2. ## Re: Writing an ellipse in polar form a+ r cos(theta) = br.

Have you at least attempted substituting \displaystyle \begin{align*} x = r\cos{(\theta)} \end{align*} and \displaystyle \begin{align*} y = r\sin{(\theta)} \end{align*}?

3. ## Re: Writing an ellipse in polar form a+ r cos(theta) = br.

Yes, I got to 8r^2 cos^2(theta) -16rcos(theta) +9r^2 sin^2(theta) = 64, but i'm not sure how to get this into the correct form.

4. ## Re: Writing an ellipse in polar form a+ r cos(theta) = br.

Now notice that

\displaystyle \begin{align*} 8r^2 \cos^2{(\theta)} + 9r^2 \sin^2{(\theta)} &= 8r^2 \cos^2{(\theta)} + 8r^2 \sin^2{(\theta)} + r^2\sin^2{(\theta)} \\ &= 8r^2 \left[ \cos^2{(\theta)} + \sin^2{(\theta)} \right] +r^2 \sin^2{(\theta)} \end{align*}

Does this look more manageable now?

5. ## Re: Writing an ellipse in polar form a+ r cos(theta) = br.

Ok, so I reduced that to 8r^2 + r^2(sin^2 theta) = 64

then taking square roots and rearranging,
sqrt(8)r = -8 + rsin(theta)

But this is in terms of sin and not cos, like the question says. Can this be solved by letting x= rsin(theta) and y = rcos(theta) [the opposite substitution as before] so that the final answer is in terms of cos(theta)?

[EDIT] I forgot about the extra -16rcos(theta) term.
So, using x=rcos(theta) and y = rsin(theta) this gives

8r^2 + r^2 sin^2 (theta) -16rcos(theta) = 64. But how can I get rid of that extra rcos(theta) term?

6. ## Re: Writing an ellipse in polar form a+ r cos(theta) = br.

8r^2 + r^2 sin^2 (theta) -16rcos(theta) = 64.
8r^2 + r^2 ( 1-cos^2 (theta)) -16rcos(theta) = 64.
8r^2 + r^2 - r^2 cos^2 (theta) -16rcos(theta) = 64.
9r^2 - r^2 cos^2 (theta) -16rcos(theta) = 64.
9r^2 - 64 = r^2 cos^2 (theta) +16rcos(theta)
9r^2 - 64 = r^2 cos^2 (theta) +16rcos(theta) + 64 - 64
9r^2 = [ rcos (theta) +8 ]^2
Now you can take it further

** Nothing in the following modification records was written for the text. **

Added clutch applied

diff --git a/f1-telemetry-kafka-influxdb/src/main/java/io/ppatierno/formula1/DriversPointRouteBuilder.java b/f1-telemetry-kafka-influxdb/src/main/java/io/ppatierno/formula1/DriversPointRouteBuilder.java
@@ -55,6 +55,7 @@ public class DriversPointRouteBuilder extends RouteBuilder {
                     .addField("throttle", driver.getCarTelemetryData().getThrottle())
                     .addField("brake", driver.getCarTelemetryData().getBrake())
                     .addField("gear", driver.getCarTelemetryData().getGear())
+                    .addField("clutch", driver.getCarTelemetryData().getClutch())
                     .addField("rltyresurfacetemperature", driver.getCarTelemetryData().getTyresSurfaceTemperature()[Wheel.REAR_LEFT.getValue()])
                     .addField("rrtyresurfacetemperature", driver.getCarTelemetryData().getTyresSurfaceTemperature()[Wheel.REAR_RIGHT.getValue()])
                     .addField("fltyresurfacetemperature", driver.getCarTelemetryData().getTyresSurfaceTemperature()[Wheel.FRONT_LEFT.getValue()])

7. ## Re: Writing an ellipse in polar form a+ r cos(theta) = br.

Got it now, thank you both